First of all it is worth noting that the Business Roundtable that adhered to the doctrine of shareholder value for the past decades has adopted a new rhetoric. And there is good reason for a shift in their “understanding of the game”: In view of progressing climate change, increasing social disparities, and possible risks linked to digital transformation, a growing number of people, especially in America, seems to view the economic system and the direction in which it is currently heading as part of the problem. As a consequence, calls for more government intervention including a system change have grown louder. To successfully deal with this criticism, corporations will need to cooperate. If they want to preserve their liberty, they need to restrict the use of their liberty where legitimate interests of shareholders are violated in the pursuit of maximizing profits. The shift away from the shareholder focus can be interpreted in this light.

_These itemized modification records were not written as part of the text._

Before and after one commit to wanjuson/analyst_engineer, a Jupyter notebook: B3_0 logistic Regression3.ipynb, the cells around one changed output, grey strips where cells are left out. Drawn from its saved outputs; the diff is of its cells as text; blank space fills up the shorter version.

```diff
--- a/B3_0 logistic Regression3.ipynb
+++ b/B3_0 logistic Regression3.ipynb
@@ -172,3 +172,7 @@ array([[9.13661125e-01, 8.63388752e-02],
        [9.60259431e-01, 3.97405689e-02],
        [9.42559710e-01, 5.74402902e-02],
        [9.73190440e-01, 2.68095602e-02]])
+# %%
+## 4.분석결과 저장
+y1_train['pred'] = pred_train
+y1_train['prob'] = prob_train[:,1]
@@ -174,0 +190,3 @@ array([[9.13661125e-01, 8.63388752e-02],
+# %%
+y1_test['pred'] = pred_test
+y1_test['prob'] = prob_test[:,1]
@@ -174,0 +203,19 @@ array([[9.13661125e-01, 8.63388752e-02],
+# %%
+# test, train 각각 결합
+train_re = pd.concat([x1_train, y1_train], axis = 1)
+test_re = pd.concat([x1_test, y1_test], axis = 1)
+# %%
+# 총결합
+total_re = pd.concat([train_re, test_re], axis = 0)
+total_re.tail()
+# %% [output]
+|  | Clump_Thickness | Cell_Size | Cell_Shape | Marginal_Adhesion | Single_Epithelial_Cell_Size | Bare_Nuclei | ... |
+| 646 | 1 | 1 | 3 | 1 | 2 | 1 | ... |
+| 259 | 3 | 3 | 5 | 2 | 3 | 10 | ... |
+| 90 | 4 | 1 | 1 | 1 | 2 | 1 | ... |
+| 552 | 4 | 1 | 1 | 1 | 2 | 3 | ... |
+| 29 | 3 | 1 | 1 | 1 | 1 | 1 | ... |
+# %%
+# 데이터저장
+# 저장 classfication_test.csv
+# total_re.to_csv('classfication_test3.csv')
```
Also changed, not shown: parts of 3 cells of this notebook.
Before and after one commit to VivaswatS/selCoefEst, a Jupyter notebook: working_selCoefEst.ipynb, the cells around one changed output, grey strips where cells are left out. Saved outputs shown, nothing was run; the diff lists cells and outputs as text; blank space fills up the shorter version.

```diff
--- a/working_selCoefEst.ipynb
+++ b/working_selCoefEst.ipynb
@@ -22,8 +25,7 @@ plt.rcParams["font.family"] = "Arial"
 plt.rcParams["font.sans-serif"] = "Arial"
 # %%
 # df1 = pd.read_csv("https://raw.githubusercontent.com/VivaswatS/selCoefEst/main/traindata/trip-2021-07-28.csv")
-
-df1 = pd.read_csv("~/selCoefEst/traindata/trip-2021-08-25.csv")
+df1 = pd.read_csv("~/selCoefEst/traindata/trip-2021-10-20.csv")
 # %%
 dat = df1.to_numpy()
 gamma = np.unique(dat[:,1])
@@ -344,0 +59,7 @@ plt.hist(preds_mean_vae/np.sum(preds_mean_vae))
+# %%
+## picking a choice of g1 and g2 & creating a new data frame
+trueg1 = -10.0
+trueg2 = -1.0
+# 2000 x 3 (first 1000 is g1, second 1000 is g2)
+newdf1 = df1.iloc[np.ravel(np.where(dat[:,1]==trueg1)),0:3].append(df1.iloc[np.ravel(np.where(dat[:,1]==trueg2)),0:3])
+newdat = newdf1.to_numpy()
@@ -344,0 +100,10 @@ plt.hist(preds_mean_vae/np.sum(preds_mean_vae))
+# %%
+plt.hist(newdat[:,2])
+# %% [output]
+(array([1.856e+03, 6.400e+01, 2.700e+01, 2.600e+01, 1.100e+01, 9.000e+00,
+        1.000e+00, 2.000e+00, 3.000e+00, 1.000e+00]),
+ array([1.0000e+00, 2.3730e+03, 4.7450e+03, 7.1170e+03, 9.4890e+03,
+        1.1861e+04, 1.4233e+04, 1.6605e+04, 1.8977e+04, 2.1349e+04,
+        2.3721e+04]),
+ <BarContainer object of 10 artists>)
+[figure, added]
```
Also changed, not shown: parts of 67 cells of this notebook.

On the other hand, shareholders have voiced their doubts of the published purpose statement. Experts from politics and the science community criticize the initiative as “toothless” because there have not been any concrete ideas for how to implement the principles put forth. “Talk is cheap,” said Adam Seth Litwin, professor at Cornell University. One might add that what costs nothing is worth nothing.

It is now actually up to the corporate world to prove that they attach value to the purpose statement. If the signatories are serious about their intention to build trust and maintain their freedom, it will not suffice to take a pure stance. Their credibility depends on their ability to walk the talk. The value of the statement can be measured by applying the following criterion: To what extent are the signatories willing and prepared to invest into their own trustworthiness? Will they stand behind their principles when it will cost them money? That would mean to actively tackle controversial issues (as done in the above-mentioned Code of Conduct) and manage expectations: If you declare to give up the dominance of the shareholder value principle , you need to convince investors. If you commit to paying your employees a fair wage, you need to take a clear stance in the debate about minimum wage. If you strive to establish fair relationships with your suppliers, you must look beyond national borders. (In this sense, the commitment clearly falls short when it refers to “Americans” and “our country” only).

But the value of the purpose statement does not only depend on what signatories will do. It can also have an impact if stakeholders themselves take initiative and measure CEOs by their word. After all, the presentation of the statement already received a lot of media attention. From now on, the self-selected principles can serve as a yardstick in any staff meeting, shareholder dialog, congressional hearing, and media interview. This will increase pressure put on CEOs to make the commitment voiced in the statement visible in their everyday work. They will have to demonstrate that their words have any value. If they fail, the chances of future trust-building initiatives to succeed would be doomed. And of course, a failed initiative would be grist to the mill of all those who already demand tighter restraints on the economy (from outside) and more. In such a case, the purpose statement would have done a disservice to its original intent.

With that in mind, the value and effect of such initiatives should not be underestimated or negated per se. With the purpose statement, the signatories have raised the bar to a level that they alone cannot control. But they can (and should) demonstrate that their commitment has real value.